Have you ever asked yourself this question: Who’s in charge of my health?
Whenever I ask this people question, everyone says their doctor is in charge.
Reeeaaally? Your doctor?
Not to burst your bubble but…
Why would you put the most important thing in your life in someone else’s hand?
I know you’re going to say you don’t know how your body works. How in the world can you be in charge of something you know nothing about.
Well, let’s change that.
See, the thing is…
You – YOU! – are the only person who can know your body best.
So I want to give you a little nerd power today. If you’re going to be the boss of your body, you’ve got to know what to look out for.
Here are four simple signs and tests that can prevent you from getting diseases you never want to have, and hopefully save your life.
(1) Poop (I start at the end 😉 )
You want to be pooping at least once a day. Anything less can be considered constipation. Your poop should be soft but well-formed. If you need to bring a magazine in the bathroom because you’re waiting around for things to happen, that’s a mild form of constipation. Pooping up to three times a day is ideal.
Your poop is a direct indicator of how your digestive system is working. Your digestive system is central to how the entire rest of your body functions, from your hormones to your brain.
Regular, easy gut movement is a basic sign of good digestion. Your gut moves best when you have good amounts of fiber and water (both of which come only from plant foods).
If you’re not eating enough water-rich/fiber-rich foods (veggies and fruits), your gut isn’t movings things well. That lets toxins build up and cause symptoms in other areas of your body.
Eliminating waste is a key to keeping your body clean of toxins.
Pay attention to changes in your skin, such as excessive dryness, rashes, or acne breakouts.
Your skin is a large detoxification organ. It releases (and absorbs!) toxins.
If the skin is reacting with visible symptoms, it generally means your body needs to detoxify more than normal.
Your skin is a literal map that correlates to different parts of your body. When some system in your body isn’t working properly, your skin will show it in corresponding areas of your face or body. It can be a sign that something is congested on a deeper level.
(3) FASTING BLOOD SUGAR TEST
This is a test you want to get done at least once a year. Your values should be normal (under 100 mg/dL). Not low (hyperglycemic), not high (diabetic).
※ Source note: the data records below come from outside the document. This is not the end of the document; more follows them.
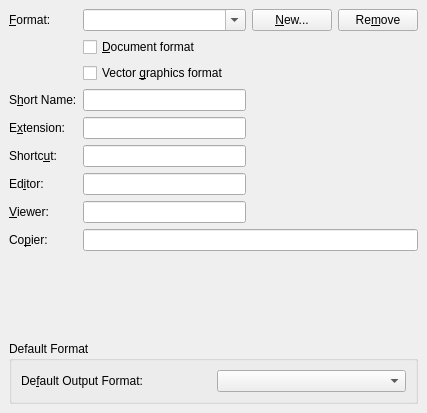
Old version of the form src/frontends/qt4/ui/PrefFileformatsUi.ui in the repository cburschka/lyx.
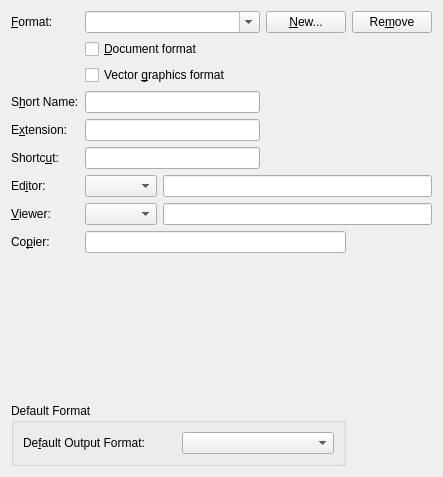
New version of the form.

Commit message: * store all available viewers/editors and allow for an alternative selection in the GUI.

The edit to the form file:
```diff
--- a/src/frontends/qt4/ui/PrefFileformatsUi.ui
+++ b/src/frontends/qt4/ui/PrefFileformatsUi.ui
@@ -1,211 +1,217 @@
 <ui version="4.0" >
  <class>PrefFileformatsUi</class>
- <widget class="QWidget" name="PrefFileformatsUi" >
-  <property name="geometry" >
+ <widget class="QWidget" name="PrefFileformatsUi">
+  <property name="geometry">
    <rect>
     <x>0</x>
     <y>0</y>
-    <width>427</width>
-    <height>413</height>
+    <width>443</width>
+    <height>477</height>
    </rect>
   </property>
-  <property name="windowTitle" >
+  <property name="windowTitle">
    <string/>
   </property>
-  <layout class="QGridLayout" >
-   <property name="margin" >
-    <number>9</number>
-   </property>
-   <property name="spacing" >
-    <number>6</number>
-   </property>
-   <item row="10" column="0" colspan="4" >
-    <widget class="QGroupBox" name="defaultFormatGB" >
-     <property name="toolTip" >
-      <string>Specify the default output format when using (PDF)LaTeX</string>
+  <layout class="QGridLayout" name="gridLayout">
+   <item row="0" column="0">
+    <widget class="QLabel" name="formatsLA">
+     <property name="text">
+      <string>&amp;Format:</string>
      </property>
-     <property name="title" >
-      <string>Default Format</string>
+     <property name="buddy">
+      <cstring>formatsCB</cstring>
      </property>
-     <property name="flat" >
-      <bool>true</bool>
-     </property>
-     <layout class="QGridLayout" >
-      <property name="margin" >
-       <number>9</number>
-      </property>
-      <property name="spacing" >
-       <number>6</number>
-      </property>
-      <item row="0" column="0" >
-       <widget class="QLabel" name="defaultFormatLA" >
-        <property name="text" >
-         <string>De&amp;fault Output Format:</string>
-        </property>
-        <property name="buddy" >
-         <cstring>defaultFormatCB</cstring>
-        </property>
-       </widget>
-      </item>
-      <item row="0" column="1" >
-       <widget class="QComboBox" name="defaultFormatCB" />
-      </item>
-     </layout>
     </widget>
    </item>
-   <item row="9" column="1" >
-    <spacer>
-     <property name="orientation" >
-      <enum>Qt::Vertical</enum>
-     </property>
-     <property name="sizeHint" >
-      <size>
-       <width>124</width>
-       <height>21</height>
-      </size>
-     </property>
-    </spacer>
-   </item>
-   <item row="8" column="1" colspan="3" >
-    <widget class="QLineEdit" name="copierED" />
-   </item>
-   <item row="6" column="1" >
-    <widget class="QLineEdit" name="editorED" />
-   </item>
-   <item row="0" column="2" >
-    <widget class="QPushButton" name="formatNewPB" >
-     <property name="text" >
-      <string>&amp;New...</string>
-     </property>
-    </widget>
-   </item>
-   <item row="0" column="3" >
-    <widget class="QPushButton" name="formatRemovePB" >
-     <property name="text" >
-      <string>Re&amp;move</string>
-     </property>
-    </widget>
-   </item>
-   <item row="5" column="1" >
-    <widget class="QLineEdit" name="shortcutED" />
-   </item>
-   <item row="3" column="1" >
-    <widget class="QLineEdit" name="formatED" />
-   </item>
-   <item row="3" column="0" >
-    <widget class="QLabel" name="formatLA" >
-     <property name="text" >
-      <string>S&amp;hort Name:</string>
-     </property>
-     <property name="buddy" >
-      <cstring>formatED</cstring>
-     </property>
-    </widget>
-   </item>
-   <item row="0" column="1" >
-    <widget class="QComboBox" name="formatsCB" >
-     <property name="sizePolicy" >
-      <sizepolicy>
-       <hsizetype>7</hsizetype>
-       <vsizetype>0</vsizetype>
+   <item row="0" column="1">
+    <widget class="QComboBox" name="formatsCB">
+     <property name="sizePolicy">
+      <sizepolicy hsizetype="Expanding" vsizetype="Fixed">
        <horstretch>0</horstretch>
        <verstretch>0</verstretch>
       </sizepolicy>
      </property>
-     <property name="editable" >
+     <property name="editable">
       <bool>true</bool>
      </property>
-     <property name="maxVisibleItems" >
+     <property name="maxVisibleItems">
       <number>20</number>
      </property>
-     <property name="insertPolicy" >
+     <property name="insertPolicy">
       <enum>QComboBox::InsertAtCurrent</enum>
      </property>
-     <property name="minimumContentsLength" >
+     <property name="minimumContentsLength">
       <number>1</number>
      </property>
     </widget>
    </item>
-   <item row="2" column="1" colspan="3" >
-    <widget class="QCheckBox" name="vectorCB" >
-     <property name="text" >
-      <string>Vector &amp;graphics format</string>
+   <item row="0" column="2">
+    <widget class="QPushButton" name="formatNewPB">
+     <property name="text">
+      <string>&amp;New...</string>
      </property>
     </widget>
    </item>
-   <item row="0" column="0" >
-    <widget class="QLabel" name="formatsLA" >
-     <property name="text" >
-      <string>&amp;Format:</string>
+   <item row="0" column="3">
+    <widget class="QPushButton" name="formatRemovePB">
+     <property name="text">
+      <string>Re&amp;move</string>
      </property>
-     <property name="buddy" >
-      <cstring>formatsCB</cstring>
-     </property>
     </widget>
    </item>
-   <item row="1" column="1" colspan="3" >
-    <widget class="QCheckBox" name="documentCB" >
-     <property name="text" >
+   <item row="1" column="1" colspan="2">
+    <widget class="QCheckBox" name="documentCB">
+     <property name="text">
       <string>&amp;Document format</string>
      </property>
     </widget>
    </item>
-   <item row="7" column="0" >
-    <widget class="QLabel" name="viewerLA" >
-     <property name="text" >
-      <string>&amp;Viewer:</string>
+   <item row="2" column="1" colspan="2">
+    <widget class="QCheckBox" name="vectorCB">
+     <property name="text">
+      <string>Vector &amp;graphics format</string>
      </property>
-     <property name="buddy" >
-      <cstring>viewerED</cstring>
-     </property>
     </widget>
    </item>
-   <item row="7" column="1" >
-    <widget class="QLineEdit" name="viewerED" />
-   </item>
-   <item row="6" column="0" >
-    <widget class="QLabel" name="editorLA" >
-     <property name="text" >
-      <string>Ed&amp;itor:</string>
+   <item row="3" column="0">
+    <widget class="QLabel" name="formatLA">
+     <property name="text">
+      <string>S&amp;hort Name:</string>
      </property>
-     <property name="buddy" >
-      <cstring>editorED</cstring>
+     <property name="buddy">
+      <cstring>formatED</cstring>
      </property>
     </widget>
    </item>
-   <item row="5" column="0" >
-    <widget class="QLabel" name="shortcutLA" >
-     <property name="text" >
-      <string>Shortc&amp;ut:</string>
-     </property>
-     <property name="buddy" >
-      <cstring>shortcutED</cstring>
-     </property>
-    </widget>
+   <item row="3" column="1">
+    <widget class="QLineEdit" name="formatED"/>
    </item>
-   <item row="4" column="0" >
-    <widget class="QLabel" name="extensionLA" >
-     <property name="text" >
+   <item row="4" column="0">
+    <widget class="QLabel" name="extensionLA">
+     <property name="text">
       <string>E&amp;xtension:</string>
      </property>
-     <property name="buddy" >
+     <property name="buddy">
       <cstring>extensionED</cstring>
      </property>
     </widget>
    </item>
-   <item row="4" column="1" >
-    <widget class="QLineEdit" name="extensionED" />
+   <item row="4" column="1">
+    <widget class="QLineEdit" name="extensionED"/>
    </item>
-   <item row="8" column="0" >
-    <widget class="QLabel" name="label" >
-     <property name="text" >
+   <item row="5" column="0">
+    <widget class="QLabel" name="shortcutLA">
+     <property name="text">
+      <string>Shortc&amp;ut:</string>
+     </property>
+     <property name="buddy">
+      <cstring>shortcutED</cstring>
+     </property>
+    </widget>
+   </item>
+   <item row="5" column="1">
+    <widget class="QLineEdit" name="shortcutED"/>
+   </item>
+   <item row="6" column="0">
+    <widget class="QLabel" name="editorLA">
+     <property name="text">
+      <string>Ed&amp;itor:</string>
+     </property>
+     <property name="buddy">
+      <cstring>editorCO</cstring>
+     </property>
+    </widget>
+   </item>
+   <item row="6" column="1" colspan="3">
+    <layout class="QHBoxLayout" name="horizontalLayout_2">
+     <item>
+      <widget class="QComboBox" name="editorCO"/>
+     </item>
+     <item>
+      <widget class="QLineEdit" name="editorED"/>
+     </item>
+    </layout>
+   </item>
+   <item row="7" column="0">
+    <widget class="QLabel" name="viewerLA">
+     <property name="text">
+      <string>&amp;Viewer:</string>
+     </property>
+     <property name="buddy">
+      <cstring>viewerCO</cstring>
+     </property>
+    </widget>
+   </item>
+   <item row="7" column="1" colspan="3">
+    <layout class="QHBoxLayout" name="horizontalLayout">
+     <item>
+      <widget class="QComboBox" name="viewerCO"/>
+     </item>
+     <item>
+      <widget class="QLineEdit" name="viewerED"/>
+     </item>
+    </layout>
+   </item>
+   <item row="8" column="0">
+    <widget class="QLabel" name="label">
+     <property name="text">
       <string>Co&amp;pier:</string>
      </property>
-     <property name="buddy" >
+     <property name="buddy">
       <cstring>copierED</cstring>
      </property>
     </widget>
    </item>
+   <item row="8" column="1" colspan="2">
+    <widget class="QLineEdit" name="copierED"/>
+   </item>
+   <item row="9" column="1">
+    <spacer>
+     <property name="orientation">
+      <enum>Qt::Vertical</enum>
+     </property>
+     <property name="sizeHint" stdset="0">
+      <size>
+       <width>124</width>
+       <height>21</height>
+      </size>
+     </property>
+    </spacer>
+   </item>
+   <item row="10" column="0" colspan="3">
+    <widget class="QGroupBox" name="defaultFormatGB">
+     <property name="toolTip">
+      <string>Specify the default output format when using (PDF)LaTeX</string>
+     </property>
+     <property name="title">
+      <string>Default Format</string>
+     </property>
+     <property name="flat">
+      <bool>true</bool>
+     </property>
+     <layout class="QGridLayout">
+      <property name="margin">
+       <number>9</number>
+      </property>
+      <property name="spacing">
+       <number>6</number>
+      </property>
+      <item row="0" column="0">
+       <widget class="QLabel" name="defaultFormatLA">
+        <property name="text">
+         <string>De&amp;fault Output Format:</string>
+        </property>
+        <property name="buddy">
+         <cstring>defaultFormatCB</cstring>
+        </property>
+       </widget>
+      </item>
+      <item row="0" column="1">
+       <widget class="QComboBox" name="defaultFormatCB"/>
+      </item>
+     </layout>
+    </widget>
+   </item>
   </layout>
  </widget>
  <tabstops>
```
Left out of the diff: 5 changed lines with no effect on the pictures. The commit also changes 6 other files.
Your glucose level shows how your pancreas is working. It tells you how well your cells use glucose, the primary fuel of your body.
If your sugar is low, it could mean your pancreas is struggling to keep your glucose levels stable. If it’s high, it means you’re overworking your pancreas and it’s losing strength to keep glucose levels balanced. This is diabetes. This, you don’t want.
The main cause: too much sugar. Do a little math with your daily food intake and see if you’re within your maximum daily sugar intake. If you’re above that on most days, you’re on the road to trouble.
(4) BLOOD LIPID TEST
This is a set of tests that includes your total cholesterol, LDL and HDL cholesterol, and triglycerides. You can check this once a year.
You want all your values to be in the normal ranges, and ideally on the low ends, except for HDL, which is called “good cholesterol,” in which case the higher the better. One key value is the cholesterol ratio, which is best if it’s less than 3.5 to 1.
Your blood lipids (fats) affect your heart health. Heart disease is so common, and either debilitating or fatal.
Aging processes like dementia result from damage to the cardiovascular system.
Cholesterol is made in your liver and can be directly affected by your diet. If your cholesterol is high, it’s either from too much animal fats or from excess sugar (yes, quite a shocker).
A lot of people make the excuse that high cholesterol “runs in the family” but that’s mainly because most family generations have very similar eating habits that they’re unaware of.
The right diet changes can have a greater effect on your cholesterol than your genes.
How to make a positive change if things aren’t going so well?
🙂 Eat more water-rich foods. That’s more veggies and fruits. And that’s where the fiber is. Start trying to make 50% of your meals water-rich foods. It’s definitely a challenge.
When you try this, you’ll notice you’ll eat more real, whole foods, and you’ll be forced to eliminate processed food. Hint: start by kicking the soda habit. (It’s pure poison.)
🙂 You really want to make good things happen? Just say no to dairy. It forms excessive mucus in your gut, which accumulates and congests your intestines – the place where food should get absorbed nice and clean, but doesn’t when you eat goopy dairy.
🙂 Adding a little movement to your day is so good. Brisk walking is amazing. Just 30 minutes a day can balance blood sugars, get your gut moving, and help your skin sweat out toxins.
Please note. You should always consult your doctor for any medical advice. This information here is for education purposes only and does not replace professional medical care.
I am only here to help empower you to know your body – to know how things work and why. With that knowledge comes the power to make healthy choices.
I’d love your honest feedback: do you feel like you can be in charge of your health? Let me know in the comments below.